Earlier we learned that Ike Kaveladze, an employee of Trump- and Putin-connected Russian oligarch Aras Agalarov, was the eighth person at the Trump Tower meeting between the Trump campaign and several Kremlin-connected individuals. More information has since surfaced about Kaveladze’s job as a U.S.-based staff member of Agalarov’s real estate development company Crocus Group, as well as long-simmering money-laundering accusations levied against him.
According to The Daily Beast, Kaveladze began working for Agalarov in 1992 (not 2004, as his LinkedIn profile states) — one year after emigrating from the former Soviet Republic of Georgia. Federal investigators believe Kaveladze almost immediately began laundering Russian money:
Kaveladze was the president of International Business Creations, a Delaware corporation. Between 1991 and 2000, IBC and sister corporation Euro-American moved $1.4 billion from Eastern Europe through U.S. banks and back to Europe, the Government Accountability Office found in 2000. Kaveladze was not named in the report, but he was reportedly identified as its accused figure. “What I see here is another Russian witch hunt in the United States,” Kaveladze told the New York Times in 2000 about the allegations.
The GAO investigation found that IBC and Euro-American set up 236 bank accounts at Citibank and the Bank of New York, as well as over 2,000 corporations, in this time period. At the time Kaveladze said the purpose of the accounts was to move money out of Russia, and that Euro-American was being liquidated due to concerns raised in 1999 that it was a money-laundering operation for the Russian mafia. Per interviews conducted with Kaveladze by the GAO, however, he denied any wrongdoing.
Scott Balber, Kaveladze and Agalarov’s attorney, confirmed his clients were cooperating with Special Counsel Robert Mueller’s expanding investigation. In June, Mueller hired Andrew Weissmann, “the former head of the Justice Department’s criminal fraud unit, who is an expert on fraud, foreign bribery, and organized crime,” as part of his ongoing Russia probe.
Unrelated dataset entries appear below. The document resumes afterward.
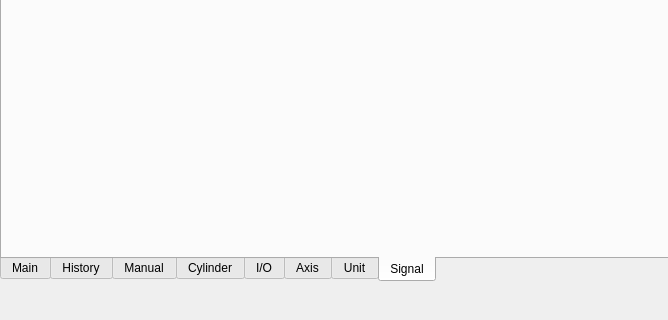
Above: bank-view/mainwindow.ui from smandyscom/front-base-widget before the change; both pictures show x 0 to 668 and y 448 to 768 of the 1280 by 768 pixel window. Below: the same form after it.
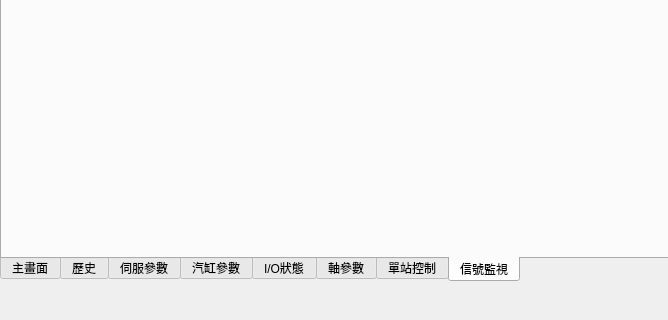
That is the form after the change. The open tabs and pages were chosen to show the change.

The edit to the form file:
```diff
--- a/bank-view/mainwindow.ui
+++ b/bank-view/mainwindow.ui
@@ -70,42 +70,42 @@
     </property>
     <widget class="QWidget" name="tabMain">
      <attribute name="title">
-      <string>Main</string>
+      <string>主畫面</string>
      </attribute>
     </widget>
     <widget class="QWidget" name="tabHistory">
      <attribute name="title">
-      <string>History</string>
+      <string>歷史</string>
      </attribute>
     </widget>
     <widget class="QWidget" name="tabManual">
      <attribute name="title">
-      <string>Manual</string>
+      <string>伺服參數</string>
      </attribute>
     </widget>
     <widget class="QWidget" name="tabCylinder">
      <attribute name="title">
-      <string>Cylinder</string>
+      <string>汽缸參數</string>
      </attribute>
     </widget>
     <widget class="QWidget" name="tabIO">
      <attribute name="title">
-      <string>I/O</string>
+      <string>I/O狀態</string>
      </attribute>
     </widget>
     <widget class="QWidget" name="tabAxis">
      <attribute name="title">
-      <string>Axis</string>
+      <string>軸參數</string>
      </attribute>
     </widget>
     <widget class="QWidget" name="tabUnit">
      <attribute name="title">
-      <string>Unit</string>
+      <string>單站控制</string>
      </attribute>
     </widget>
     <widget class="QWidget" name="tabSignal">
      <attribute name="title">
-      <string>Signal</string>
+      <string>信號監視</string>
      </attribute>
     </widget>
    </widget>
```
Left out of the diff: 2 changed lines with no effect on the pictures.
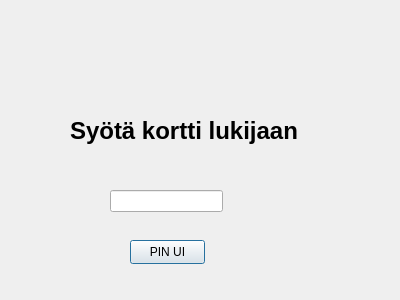
This is Pankkiautomaatti/login.ui in banksimul2022/group6 as Qt 5 draws it before an edit. The edited form follows.
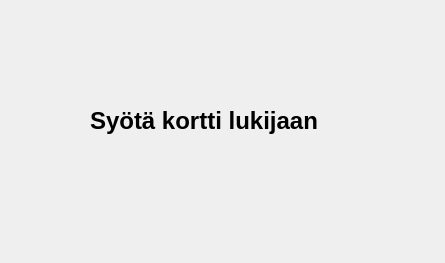
This is the edited form.

```diff
--- a/Pankkiautomaatti/login.ui
+++ b/Pankkiautomaatti/login.ui
@@ -6,8 +6,8 @@
    <rect>
     <x>0</x>
     <y>0</y>
-    <width>400</width>
-    <height>300</height>
+    <width>445</width>
+    <height>263</height>
    </rect>
   </property>
   <property name="windowTitle">
@@ -16,8 +16,8 @@
   <widget class="QLabel" name="label">
    <property name="geometry">
     <rect>
-     <x>70</x>
-     <y>70</y>
+     <x>90</x>
+     <y>60</y>
      <width>251</width>
      <height>121</height>
     </rect>
@@ -33,29 +33,6 @@
     <string>Syötä kortti lukijaan</string>
    </property>
   </widget>
-  <widget class="QLineEdit" name="le_RFID">
-   <property name="geometry">
-    <rect>
-     <x>110</x>
-     <y>190</y>
-     <width>113</width>
-     <height>22</height>
-    </rect>
-   </property>
-  </widget>
-  <widget class="QPushButton" name="btn_pinUI">
-   <property name="geometry">
-    <rect>
-     <x>130</x>
-     <y>240</y>
-     <width>75</width>
-     <height>24</height>
-    </rect>
-   </property>
-   <property name="text">
-    <string>PIN UI</string>
-   </property>
-  </widget>
  </widget>
  <resources/>
  <connections/>
```
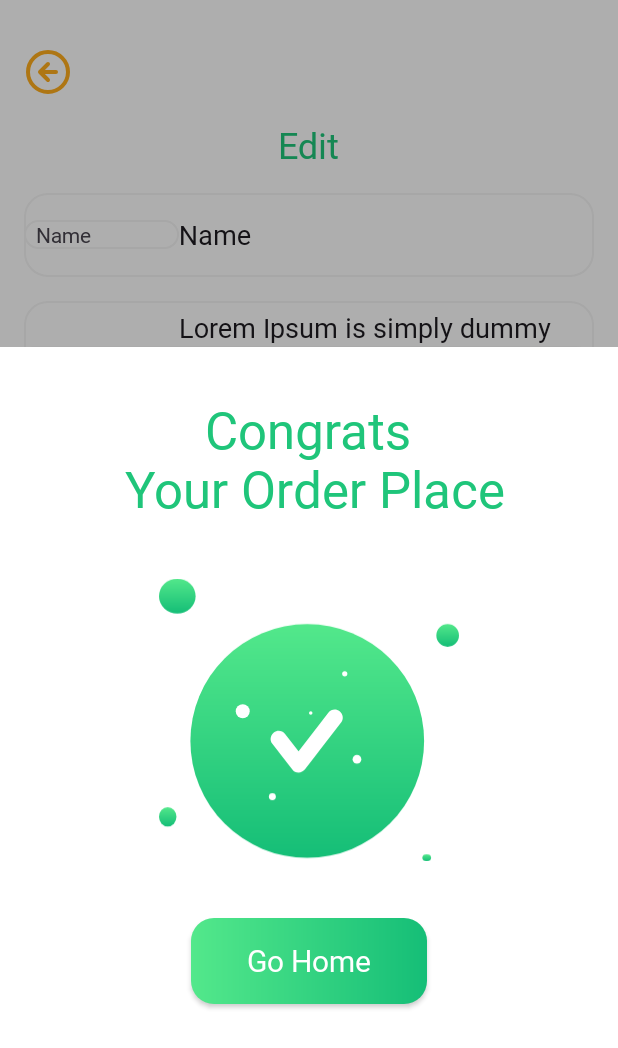
After one commit to kainlee2304/FoodDelivery, an Android app: the fragment CongratsBottomSheet placed in its activity, on a phone screen of 412 x 824 dp. The commit adds this screen. Shown: the top 1048 px of the screen. Run offline under Robolectric (Android 15) with nearby library versions, the phone set to English and light mode, and no system bars.

Commit message:
Food Details

```diff
--- a/app/build.gradle.kts
+++ b/app/build.gradle.kts
@@ -47,6 +47,7 @@ dependencies {
     implementation("androidx.constraintlayout:constraintlayout:2.1.4")
     implementation("androidx.navigation:navigation-fragment-ktx:2.7.7")
     implementation("androidx.navigation:navigation-ui-ktx:2.7.7")
+    implementation("androidx.activity:activity:1.8.0")
     testImplementation("junit:junit:4.13.2")
     androidTestImplementation("androidx.test.ext:junit:1.1.5")
     androidTestImplementation("androidx.test.espresso:espresso-core:3.5.1")
--- /dev/null
+++ b/app/src/main/java/com/example/wavesoffood/CongratsBottomSheet.kt
@@ -0,0 +1,38 @@
+package com.example.wavesoffood
+
+import android.content.Intent
+import android.os.Bundle
+import androidx.fragment.app.Fragment
+import android.view.LayoutInflater
+import android.view.View
+import android.view.ViewGroup
+import com.example.wavesoffood.databinding.FragmentCongratsBottomSheetBinding
+import com.google.android.material.bottomsheet.BottomSheetDialogFragment
+
+
+class CongratsBottomSheet : BottomSheetDialogFragment() {
+    private lateinit var binding:FragmentCongratsBottomSheetBinding
+
+    override fun onCreate(savedInstanceState: Bundle?) {
+        super.onCreate(savedInstanceState)
+
+
+    }
+
+    override fun onCreateView(
+        inflater: LayoutInflater, container: ViewGroup?,
+        savedInstanceState: Bundle?
+    ): View? {
+        binding= FragmentCongratsBottomSheetBinding.inflate(layoutInflater,container,false)
+        // Inflate the layout for this fragment
+        binding.goHome.setOnClickListener {
+            val intent=Intent(requireContext(),MainActivity::class.java)
+            startActivity(intent)
+        }
+        return binding.root
+    }
+
+    companion object {
+
+    }
+}
--- a/app/src/main/java/com/example/wavesoffood/Fragment/CartFragment.kt
+++ b/app/src/main/java/com/example/wavesoffood/Fragment/CartFragment.kt
@@ -1,11 +1,14 @@
 package com.example.wavesoffood.Fragment
 
+import android.content.Intent
 import android.os.Bundle
 import androidx.fragment.app.Fragment
 import android.view.LayoutInflater
 import android.view.View
 import android.view.ViewGroup
 import androidx.recyclerview.widget.LinearLayoutManager
+import com.example.wavesoffood.CongratsBottomSheet
+import com.example.wavesoffood.PayOutActivity
 import com.example.wavesoffood.R
 import com.example.wavesoffood.adaptar.CartAdapter
 import com.example.wavesoffood.databinding.FragmentCartBinding
@@ -23,10 +26,12 @@ class CartFragment : Fragment() {
         inflater: LayoutInflater, container: ViewGroup?,
         savedInstanceState: Bundle?
     ): View? {
-        binding = FragmentCartBinding.inflate(inflater, container,false)
+        binding = FragmentCartBinding.inflate(inflater, container, false)
+
         //Nhap ten list danh sach mon an
-        val cartFoodName = listOf("burger","sandwich", "mono", "item","burger","sandwich", "mono")
-        val cartItemPtice = listOf("$5","$10","$16","$8","$5","$10","$16")
+        val cartFoodName =
+            listOf("burger", "sandwich", "mono", "item", "burger", "sandwich", "mono")
+        val cartItemPtice = listOf("$5", "$10", "$16", "$8", "$5", "$10", "$16")
         val cartImage = listOf(
             R.drawable.menu1,
             R.drawable.menu2,
@@ -36,9 +41,17 @@ class CartFragment : Fragment() {
             R.drawable.menu6,
             R.drawable.menu7,
         )
-        val adapter = CartAdapter(ArrayList(cartFoodName),ArrayList(cartItemPtice),ArrayList(cartImage))
+        val adapter =
+            CartAdapter(ArrayList(cartFoodName), ArrayList(cartItemPtice), ArrayList(cartImage))
         binding.cartRecyclerView.layoutManager = LinearLayoutManager(requireContext())
         binding.cartRecyclerView.adapter = adapter
+        binding.proceedButton.setOnClickListener {
+            val intent = Intent(requireContext(), PayOutActivity::class.java)
+            startActivity(intent)
+        }
+
+
+
         return binding.root
     }
 
--- /dev/null
+++ b/app/src/main/java/com/example/wavesoffood/PayOutActivity.kt
@@ -0,0 +1,21 @@
+package com.example.wavesoffood
+
+import android.os.Bundle
+import androidx.activity.enableEdgeToEdge
+import androidx.appcompat.app.AppCompatActivity
+import androidx.core.view.ViewCompat
+import androidx.core.view.WindowInsetsCompat
+import com.example.wavesoffood.databinding.ActivityPayOutBinding
+
+class PayOutActivity : AppCompatActivity() {
+    lateinit var binding:ActivityPayOutBinding
+    override fun onCreate(savedInstanceState: Bundle?) {
+        super.onCreate(savedInstanceState)
+        binding= ActivityPayOutBinding.inflate(layoutInflater)
+        setContentView(binding.root)
+        binding.PlaceMyOrder.setOnClickListener {
+            val bottomSheetDialog=CongratsBottomSheet()
+            bottomSheetDialog.show(supportFragmentManager,"Test")
+        }
+    }
+}
--- /dev/null
+++ b/app/src/main/res/drawable/gohomeshape.xml
@@ -0,0 +1,6 @@
+<?xml version="1.0" encoding="utf-8"?>
+<shape xmlns:android="http://schemas.android.com/apk/res/android">
+    <corners android:radius="15dp"/>
+    <gradient android:startColor="@color/startColor" android:endColor="@color/endColor"/>
+
+</shape>
--- /dev/null
+++ b/app/src/main/res/layout/activity_pay_out.xml
@@ -0,0 +1,231 @@
+<?xml version="1.0" encoding="utf-8"?>
+<FrameLayout xmlns:android="http://schemas.android.com/apk/res/android"
+    xmlns:app="http://schemas.android.com/apk/res-auto"
+    xmlns:tools="http://schemas.android.com/tools"
+    android:id="@+id/main"
+    android:layout_width="match_parent"
+    android:layout_height="match_parent"
+    android:background="@color/white"
+    android:orientation="vertical"
+    tools:context=".PayOutActivity">
+
+
+    <LinearLayout
+        android:layout_width="match_parent"
+        android:layout_height="wrap_content"
+        android:orientation="vertical">
+
+        <ImageButton
+            android:id="@+id/buttonBackEdit"
+            android:layout_width="32dp"
+            android:layout_height="32dp"
+            android:layout_marginTop="32dp"
+            android:layout_marginStart="16dp"
+            android:background="@android:color/transparent"
+            android:scaleType="centerCrop"
+            android:src="@drawable/arrow_circle_left"
+            android:text="Button" />
+
+
+        <TextView
+            android:id="@+id/textView27"
+            android:layout_width="wrap_content"
+            android:layout_height="wrap_content"
+            android:layout_gravity="center"
+            android:layout_marginTop="16dp"
+            android:fontFamily="@font/yeonsung_regular"
+            android:text="Edit"
+            android:textColor="@color/textColor"
+            android:textColorHint="@color/black"
+            android:textSize="24sp"
+            app:layout_constraintEnd_toEndOf="parent"
+            app:layout_constraintStart_toStartOf="parent"
+            app:layout_constraintTop_toBottomOf="@+id/button7" />
+
+        <LinearLayout
+            android:layout_width="match_parent"
+            android:layout_height="56dp"
+            android:layout_marginStart="16dp"
+            android:layout_marginTop="16dp"
+            android:layout_marginEnd="16dp"
+            android:background="@drawable/edittextshape"
+            android:gravity="center_vertical"
+            android:orientation="horizontal"
+            app:layout_constraintEnd_toEndOf="parent"
+            app:layout_constraintStart_toStartOf="parent"
+            app:layout_constraintTop_toBottomOf="@+id/textView27">
+
+            <TextView
+                android:layout_width="40dp"
+                android:layout_height="wrap_content"
+                android:layout_weight="1"
+                android:background="@drawable/edittextshape"
+                android:fontFamily="@font/yeonsung_regular"
+                android:paddingLeft="8dp"
+                android:text="Name" />
+
+            <EditText
+                android:layout_width="wrap_content"
+                android:layout_height="wrap_content"
+                android:layout_weight="1"
+                android:background="@android:color/transparent"
+                android:ems="10"
+                android:fontFamily="@font/lato_regular"
+                android:inputType="text"
+                android:text="Name" />
+        </LinearLayout>
+
+        <LinearLayout
+            android:layout_width="match_parent"
+            android:layout_height="wrap_content"
+            android:layout_marginStart="16dp"
+            android:layout_marginTop="16dp"
+            android:layout_marginEnd="16dp"
+            android:background="@drawable/edittextshape"
+            android:gravity="center_vertical"
+
+            android:orientation="horizontal"
+            app:layout_constraintEnd_toEndOf="parent"
+            app:layout_constraintStart_toStartOf="parent"
+            app:layout_constraintTop_toBottomOf="@+id/textView27">
+
+            <TextView
+                android:layout_width="40dp"
+                android:layout_height="wrap_content"
+                android:layout_weight="1"
+                android:background="@drawable/edittextshape"
+                android:fontFamily="@font/yeonsung_regular"
+                android:paddingLeft="8dp"
+                android:text="Address" />
+
+            <EditText
+                android:layout_width="wrap_content"
+                android:layout_height="wrap_content"
+                android:layout_marginTop="5dp"
+                android:layout_marginBottom="5dp"
+                android:layout_weight="1"
+                android:background="@android:color/transparent"
+                android:ems="10"
+                android:fontFamily="@font/lato_regular"
+                android:inputType="textMultiLine"
+                android:text="Lorem Ipsum is simply dummy text of the printing and typesetting industry. Lorem Ipsum has been the industry's standard dummy text ever since the 1500s" />
+        </LinearLayout>
+
+        <LinearLayout
+            android:layout_width="match_parent"
+            android:layout_height="56dp"
+            android:layout_marginStart="16dp"
+            android:layout_marginTop="16dp"
+            android:layout_marginEnd="16dp"
+            android:background="@drawable/edittextshape"
+            android:gravity="center_vertical"
+            android:orientation="horizontal"
+            app:layout_constraintEnd_toEndOf="parent"
+            app:layout_constraintStart_toStartOf="parent"
+            app:layout_constraintTop_toBottomOf="@+id/textView27">
+
+            <TextView
+                android:layout_width="40dp"
+                android:layout_height="wrap_content"
+                android:layout_weight="1"
+                android:background="@drawable/edittextshape"
+                android:fontFamily="@font/yeonsung_regular"
+                android:paddingLeft="8dp"
+                android:text="Phone" />
+
+            <EditText
+                android:layout_width="wrap_content"
+                android:layout_height="wrap_content"
+                android:layout_weight="1"
+                android:background="@android:color/transparent"
+                android:ems="10"
+                android:fontFamily="@font/lato_regular"
+                android:inputType="phone"
+                android:text="0473643846" />
+        </LinearLayout>
+
+        <LinearLayout
+            android:layout_width="match_parent"
+            android:layout_height="56dp"
+            android:layout_marginStart="16dp"
+            android:layout_marginTop="16dp"
+            android:layout_marginEnd="16dp"
+            android:background="@drawable/edittextshape"
+            android:gravity="center_vertical"
+            android:orientation="horizontal"
+            app:layout_constraintEnd_toEndOf="parent"
+            app:layout_constraintStart_toStartOf="parent"
+            app:layout_constraintTop_toBottomOf="@+id/textView27">
+
+            <TextView
+                android:layout_width="40dp"
+                android:layout_height="wrap_content"
+                android:layout_weight="1"
+                android:background="@drawable/edittextshape"
+                android:fontFamily="@font/yeonsung_regular"
+                android:paddingLeft="8dp"
+                android:text="Payment Method" />
+
+            <ImageView
+                android:id="@+id/imageView8"
+                android:layout_width="250dp"
+                android:layout_height="wrap_content"
+                android:layout_weight="1"
+                app:srcCompat="@drawable/cashondelivery" />
+
+        </LinearLayout>
+
+        <LinearLayout
+            android:layout_width="match_parent"
+            android:layout_height="56dp"
+            android:layout_marginStart="16dp"
+            android:layout_marginTop="16dp"
+            android:layout_marginEnd="16dp"
+            android:layout_marginBottom="8dp"
+            android:background="@drawable/edittextshape"
+            android:gravity="center_vertical"
+            android:orientation="horizontal"
+            app:layout_constraintEnd_toEndOf="parent"
+            app:layout_constraintStart_toStartOf="parent"
+            app:layout_constraintTop_toBottomOf="@+id/textView27">
+
+            <TextView
+                android:layout_width="40dp"
+                android:layout_height="wrap_content"
+                android:layout_weight="1"
+                android:background="@drawable/edittextshape"
+                android:fontFamily="@font/yeonsung_regular"
+                android:paddingLeft="8dp"
+                android:text="Total Amount" />
+
+            <EditText
+                android:layout_width="wrap_content"
+                android:layout_height="wrap_content"
+                android:layout_weight="1"
+                android:background="@android:color/transparent"
+                android:ems="10"
+                android:fontFamily="@font/yeonsung_regular"
+                android:gravity="end"
+                android:inputType="none"
+                android:paddingEnd="32dp"
+                android:text="$5"
+                android:textColor="@color/textColor"
+                android:textSize="20sp" />
+        </LinearLayout>
+
+    </LinearLayout>
+
+
+    <androidx.appcompat.widget.AppCompatButton
+        android:id="@+id/PlaceMyOrder"
+        android:layout_width="match_parent"
+        android:layout_height="56dp"
+        android:layout_gravity="bottom"
+        android:layout_marginLeft="16dp"
+        android:layout_marginRight="16dp"
+        android:layout_marginBottom="32dp"
+        android:background="@drawable/edittextshape"
+        android:fontFamily="@font/yeonsung_regular"
+        android:text="Place My Order"
+        android:textColor="@color/textColor"></androidx.appcompat.widget.AppCompatButton>
+</FrameLayout>
--- a/app/src/main/res/layout/fragment_cart.xml
+++ b/app/src/main/res/layout/fragment_cart.xml
@@ -25,13 +25,13 @@
         android:layout_height="0dp"
         android:layout_marginTop="8dp"
         android:layout_marginBottom="16dp"
-        app:layout_constraintBottom_toTopOf="@+id/button3"
+        app:layout_constraintBottom_toTopOf="@+id/proceedButton"
         app:layout_constraintEnd_toEndOf="parent"
         app:layout_constraintStart_toStartOf="parent"
         app:layout_constraintTop_toBottomOf="@+id/textView21" />
 
     <androidx.appcompat.widget.AppCompatButton
-        android:id="@+id/button3"
+        android:id="@+id/proceedButton"
         android:layout_width="325dp"
         android:layout_height="57dp"
         android:layout_marginBottom="8dp"
--- /dev/null
+++ b/app/src/main/res/layout/fragment_congrats_bottom_sheet.xml
@@ -0,0 +1,56 @@
+<?xml version="1.0" encoding="utf-8"?>
+<FrameLayout xmlns:android="http://schemas.android.com/apk/res/android"
+    xmlns:app="http://schemas.android.com/apk/res-auto"
+    xmlns:tools="http://schemas.android.com/tools"
+    android:layout_width="match_parent"
+    android:layout_height="match_parent"
+    android:background="@color/white"
+    tools:context=".CongratsBottomSheet">
+
+    <!-- TODO: Update blank fragment layout -->
+    <LinearLayout
+        android:layout_width="match_parent"
+        android:layout_height="match_parent"
+        android:orientation="vertical">
+
+        <TextView
+            android:layout_width="wrap_content"
+            android:layout_height="wrap_content"
+            android:layout_gravity="center_horizontal"
+            android:layout_marginTop="32dp"
+            android:fontFamily="@font/yeonsung_regular"
+            android:text="Congrats\n Your Order Place"
+            android:textAlignment="center"
+            android:textColor="@color/textColor"
+            android:textSize="34sp" />
+
+        <ImageView
+            android:id="@+id/imageView9"
+            android:layout_width="200dp"
+            android:layout_height="200dp"
+            android:layout_gravity="center"
+            android:layout_marginTop="32dp"
+            android:src="@drawable/congration" />
+
+        <androidx.appcompat.widget.AppCompatButton
+            android:background="@drawable/gohomeshape"
+            android:id="@+id/goHome"
+            android:textAllCaps="false"
+            android:layout_gravity="center"
+            android:layout_width="157dp"
+            android:textColor="@color/white"
+            android:textSize="20sp"
+            android:fontFamily="@font/yeonsung_regular"
+            android:layout_marginTop="32dp"
+            android:layout_height="57dp"
+            android:text="Go Home" />
+
+        <View
+            android:layout_width="match_parent"
+            android:layout_height="wrap_content">
+
+        </View>
+    </LinearLayout>
+
+
+</FrameLayout>
```
Also changed, not shown: app/src/main/AndroidManifest.xml (+14 -11 lines).
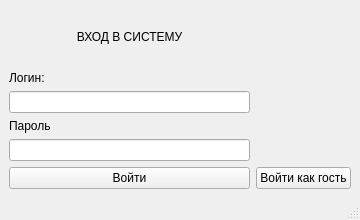
sashok112/DemoExamenShoes, file UI/login.ui: the form before one commit.
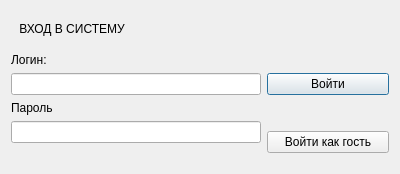
The form after the commit.

Commit message: refactor Login Form

Diff of the .ui file:
```diff
--- a/UI/login.ui
+++ b/UI/login.ui
@@ -1,21 +1,20 @@
 <?xml version="1.0" encoding="UTF-8"?>
 <ui version="4.0">
- <class>Login_2</class>
- <widget class="QMainWindow" name="Login_2">
+ <class>Dialog</class>
+ <widget class="QDialog" name="Dialog">
   <property name="geometry">
    <rect>
     <x>0</x>
     <y>0</y>
-    <width>360</width>
-    <height>220</height>
+    <width>400</width>
+    <height>174</height>
    </rect>
   </property>
   <property name="windowTitle">
    <string>MainWindow</string>
   </property>
-  <widget class="QWidget" name="centralwidget">
-   <layout class="QGridLayout" name="gridLayout_2">
-    <item row="1" column="1">
+  <layout class="QGridLayout" name="gridLayout">
+   <item row="1" column="0" rowspan="2" colspan="2">
      <layout class="QVBoxLayout" name="verticalLayout_2">
       <item>
        <widget class="QLabel" name="label_2">
@@ -41,9 +40,16 @@
         </property>
        </widget>
       </item>
-     </layout>
-    </item>
-    <item row="0" column="1">
+     <item>
+      <widget class="QLabel" name="label_message">
+       <property name="text">
+        <string/>
+       </property>
+      </widget>
+     </item>
+    </layout>
+   </item>
+   <item row="0" column="0">
      <widget class="QLabel" name="label">
       <property name="text">
        <string>ВХОД В СИСТЕМУ</string>
@@ -53,7 +59,7 @@
       </property>
      </widget>
     </item>
-    <item row="2" column="1">
+   <item row="1" column="2">
      <widget class="QPushButton" name="btn_login">
       <property name="text">
        <string>Войти</string>
@@ -68,18 +74,6 @@
      </widget>
     </item>
    </layout>
-  </widget>
-  <widget class="QMenuBar" name="menubar">
-   <property name="geometry">
-    <rect>
-     <x>0</x>
-     <y>0</y>
-     <width>360</width>
-     <height>24</height>
-    </rect>
-   </property>
-  </widget>
-  <widget class="QStatusBar" name="statusBar"/>
  </widget>
  <resources/>
  <connections/>
```
Left out of the diff: 2 changed lines with no effect on the pictures. Lines whose indentation alone changed are shown as unchanged. The commit also changes 1 other file.
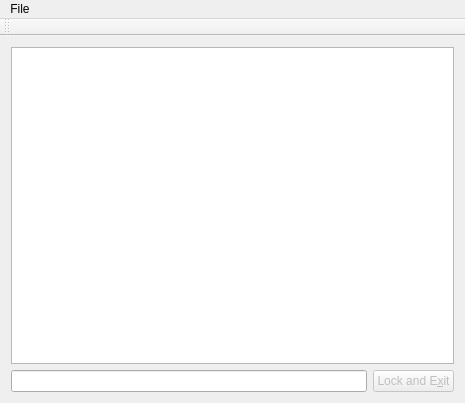
First picture: the form in password-sticky-note/mainwindow.ui, repository FreedomBen/password-sticky-note, before the edit.
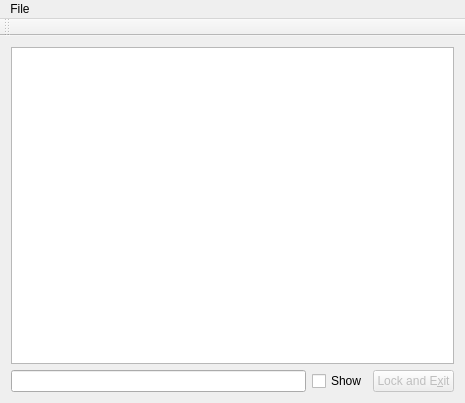
Second picture: the form after the edit. Icons and pictures are not drawn.

What changed in the file:
```diff
--- a/password-sticky-note/mainwindow.ui
+++ b/password-sticky-note/mainwindow.ui
@@ -25,7 +25,18 @@
     <item>
      <layout class="QHBoxLayout" name="horizontalLayout">
       <item>
-       <widget class="QLineEdit" name="passwordLineEdit"/>
+       <widget class="QLineEdit" name="passwordLineEdit">
+        <property name="echoMode">
+         <enum>QLineEdit::Password</enum>
+        </property>
+       </widget>
+      </item>
+      <item>
+       <widget class="QCheckBox" name="showPasswordCheckBox">
+        <property name="text">
+         <string>Show</string>
+        </property>
+       </widget>
       </item>
       <item>
        <widget class="QPushButton" name="lockButton">
```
So if anyone on the team is currently spearheading the investigation into Kaveladze’s, it’s likely Weissmann.